At a minimum the following should be implemented into law and the related training required:
Training manuals and classes should clearly address the possibility of the presence of natural gas as well as of coalbed methane, and all miners should be made aware of the very real risk of natural gas inundations.
Every coal miner on a longwall crew should wear a gas detector.
Gas monitors should be required out-by long wall faces, their readings should be visible to the longwall operator at all times, and the equipment should be automatically shut off when specified gas levels are detected.
Perhaps most importantly, mine maps must be greatly improved. Often mine maps used today are simply drawings that show gas well locations, outcrop lines, nearby old mine works and other potential hazards that, for several reasons (including faulty original mapping) are not properly located on the map. Maps should have detailed legends showing how the depicted items on the map were located. (i.e. by triangulated survey, transferred from an old map or whatever).
A computer archive of all old and current mine works and gas wells should be maintained on a government website and accessible to all engineers who must certify mine maps.
The minimum legal requirement for airflow volumes across a longwall face needs to be reviewed and likely significantly increased. Although minimum levels under the law can be and generally are increased by the approved ventilation plan's requirements, the discretion to have such low volumes of air as is now required by law should be removed from local district MSHA offices.
The law that an active mine can come within 100 feet of an old mine needs to be updated to address the likelihood of a map's accuracy. Locations of old mines that were active over 100 years ago is a far different thing than a mine that was active just a few years ago - i.e., since the advent of global positioning systems.
The law should designate an agency separate from MSHA to investigate major mine accidents. Unlike MSHA, the investigating agency should not have a vested interest in the outcome.
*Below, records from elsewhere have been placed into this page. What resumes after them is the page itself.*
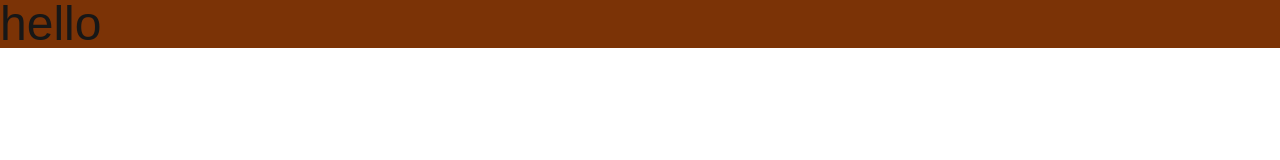
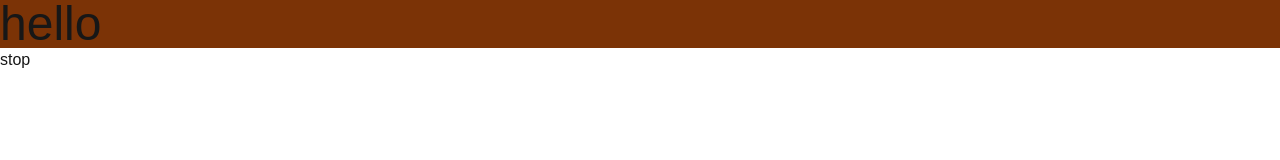
Before and after one commit to weijiePan/mock_debate, a Next.js app: page / in a window 1280 px wide. Shown: the top 160 px of the page. Built offline with nearby package versions, Linux system fonts and the light colour scheme.

Commit message:
audio input device

```diff
--- a/package.json
+++ b/package.json
@@ -15,12 +15,14 @@
     "postcss": "^8.5.6",
     "react": "^19.1.0",
     "react-dom": "^19.1.0",
+    "react-speech-recognition": "^4.0.1",
     "tailwindcss": "^4.1.13"
   },
   "devDependencies": {
     "@types/node": "^20",
     "@types/react": "^19",
     "@types/react-dom": "^19",
+    "@types/react-speech-recognition": "^3.9.6",
     "typescript": "^5"
   }
 }
--- a/src/app/components/AudioInput.tsx
+++ b/src/app/components/AudioInput.tsx
@@ -1,8 +1,21 @@
 "use client"
+import { useEffect, useState } from "react"
 
 export default function AudioInput(){
-    const SpeechRecognition = window.SpeechRecognition || window.webkitSpeechRecognition;
-            if (SpeechRecognition) {
-                setRecognition(new SpeechRecognition());
-            }
+    let [audioRecorder, setAudioRecorder] = useState(new (window as any).webkitSpeechRecognition());
+    let [transcript, setTranscript] = useState("");
+
+    useEffect(()=>{
+        audioRecorder.onresult = (event: any) => {
+            setTranscript(event.results[0][0].transcript);
+        };
+        audioRecorder.start();
+
+    },[])
+    return(<button onClick={
+        ()=>{
+            console.log(transcript);
+
+        }
+    }>stop</button>)
 }
--- a/src/app/page.tsx
+++ b/src/app/page.tsx
@@ -1,10 +1,11 @@
 import Image from "next/image";
 import styles from "./page.module.css";
-
+import AudioInput from "./components/AudioInput";
 export default function Home() {
   return (
     <div>
       <p className="bg-amber-900 text-5xl">hello</p>
+      <AudioInput></AudioInput>
     </div>
 
   );
```
Also changed, not shown: src/app/components/MockAudioInput.tsx (added), 1 other file (tests, documents, lock files or other folders).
In circumstances where a company and MSHA disagree to the extent that a legal action is filed by the company to for example prevent MSHA from forcing the use of a specific ventilation plan or a mine practice, a hearing should be held in front of a panel of knowledgeable mining engineers and mine professionals as opposed to before an administrative law judge. A judge often does not possess the expertise needed to discern between mine practices, and is consequently more likely to rule in favor of the government instead of on the basis of sound mine practices. Although the judge may hear testimony from expert witnesses from both sides of the dispute, it is impractical to expect that a judge can choose wisely between debating experts.
The law should require that ventilation plans be computer simulated to help determine the best plan for a given mine or type of mine.
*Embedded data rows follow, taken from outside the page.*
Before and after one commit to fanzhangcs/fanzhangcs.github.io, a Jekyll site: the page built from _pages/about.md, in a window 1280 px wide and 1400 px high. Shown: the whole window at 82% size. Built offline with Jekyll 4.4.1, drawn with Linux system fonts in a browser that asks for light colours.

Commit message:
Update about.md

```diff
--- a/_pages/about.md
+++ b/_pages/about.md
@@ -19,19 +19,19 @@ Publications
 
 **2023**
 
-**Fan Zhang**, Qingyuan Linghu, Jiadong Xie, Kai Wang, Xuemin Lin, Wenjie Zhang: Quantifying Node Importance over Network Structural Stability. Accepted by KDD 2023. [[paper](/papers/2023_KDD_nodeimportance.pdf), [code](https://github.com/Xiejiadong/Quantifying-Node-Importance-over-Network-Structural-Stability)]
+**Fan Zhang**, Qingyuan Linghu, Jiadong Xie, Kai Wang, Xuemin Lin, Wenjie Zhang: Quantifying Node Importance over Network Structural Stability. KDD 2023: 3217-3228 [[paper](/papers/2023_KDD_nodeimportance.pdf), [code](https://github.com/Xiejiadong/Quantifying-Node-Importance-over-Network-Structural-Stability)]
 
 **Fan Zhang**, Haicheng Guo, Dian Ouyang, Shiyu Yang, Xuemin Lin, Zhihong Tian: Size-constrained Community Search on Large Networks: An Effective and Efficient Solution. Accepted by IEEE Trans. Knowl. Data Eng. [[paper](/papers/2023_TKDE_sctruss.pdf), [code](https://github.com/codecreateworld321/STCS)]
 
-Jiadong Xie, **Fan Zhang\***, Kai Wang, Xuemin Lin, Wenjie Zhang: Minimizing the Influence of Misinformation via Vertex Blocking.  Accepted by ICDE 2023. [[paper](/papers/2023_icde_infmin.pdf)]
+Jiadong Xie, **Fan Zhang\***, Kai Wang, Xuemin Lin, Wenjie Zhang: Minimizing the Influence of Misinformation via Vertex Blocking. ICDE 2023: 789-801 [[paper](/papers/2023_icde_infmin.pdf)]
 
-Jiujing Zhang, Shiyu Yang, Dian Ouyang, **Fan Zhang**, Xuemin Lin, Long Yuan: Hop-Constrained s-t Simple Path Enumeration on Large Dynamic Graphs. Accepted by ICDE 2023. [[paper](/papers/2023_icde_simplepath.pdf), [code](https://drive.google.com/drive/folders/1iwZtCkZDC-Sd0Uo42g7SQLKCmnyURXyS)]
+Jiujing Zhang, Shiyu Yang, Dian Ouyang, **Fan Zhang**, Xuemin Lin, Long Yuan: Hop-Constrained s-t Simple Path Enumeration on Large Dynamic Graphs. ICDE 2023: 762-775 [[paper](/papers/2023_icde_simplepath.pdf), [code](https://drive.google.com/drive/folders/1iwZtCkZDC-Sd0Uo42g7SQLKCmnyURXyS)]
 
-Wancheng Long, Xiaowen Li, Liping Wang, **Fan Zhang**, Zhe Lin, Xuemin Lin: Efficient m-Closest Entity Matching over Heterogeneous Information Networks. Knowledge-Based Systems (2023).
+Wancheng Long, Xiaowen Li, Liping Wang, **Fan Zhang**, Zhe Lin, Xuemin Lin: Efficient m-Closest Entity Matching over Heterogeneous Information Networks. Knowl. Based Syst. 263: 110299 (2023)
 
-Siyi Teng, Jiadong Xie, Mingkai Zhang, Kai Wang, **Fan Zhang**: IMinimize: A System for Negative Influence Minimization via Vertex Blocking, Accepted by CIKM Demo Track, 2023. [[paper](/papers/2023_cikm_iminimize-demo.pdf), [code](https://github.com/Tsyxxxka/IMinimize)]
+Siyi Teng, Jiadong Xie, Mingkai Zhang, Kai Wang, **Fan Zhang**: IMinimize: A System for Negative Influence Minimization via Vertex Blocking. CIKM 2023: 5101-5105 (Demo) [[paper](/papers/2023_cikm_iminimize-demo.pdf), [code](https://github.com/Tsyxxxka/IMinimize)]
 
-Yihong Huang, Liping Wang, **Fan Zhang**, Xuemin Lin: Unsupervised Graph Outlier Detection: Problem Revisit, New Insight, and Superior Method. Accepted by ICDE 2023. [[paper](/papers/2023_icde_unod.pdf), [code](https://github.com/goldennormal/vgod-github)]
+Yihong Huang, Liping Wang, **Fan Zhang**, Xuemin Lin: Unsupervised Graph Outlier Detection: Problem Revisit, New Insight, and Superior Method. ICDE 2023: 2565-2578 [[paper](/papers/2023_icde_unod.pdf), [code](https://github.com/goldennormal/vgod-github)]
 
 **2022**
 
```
Advance drilling in areas containing "old" mine works whose exact location cannot be determined should be required for a distance of at least several hundred feet if not longer.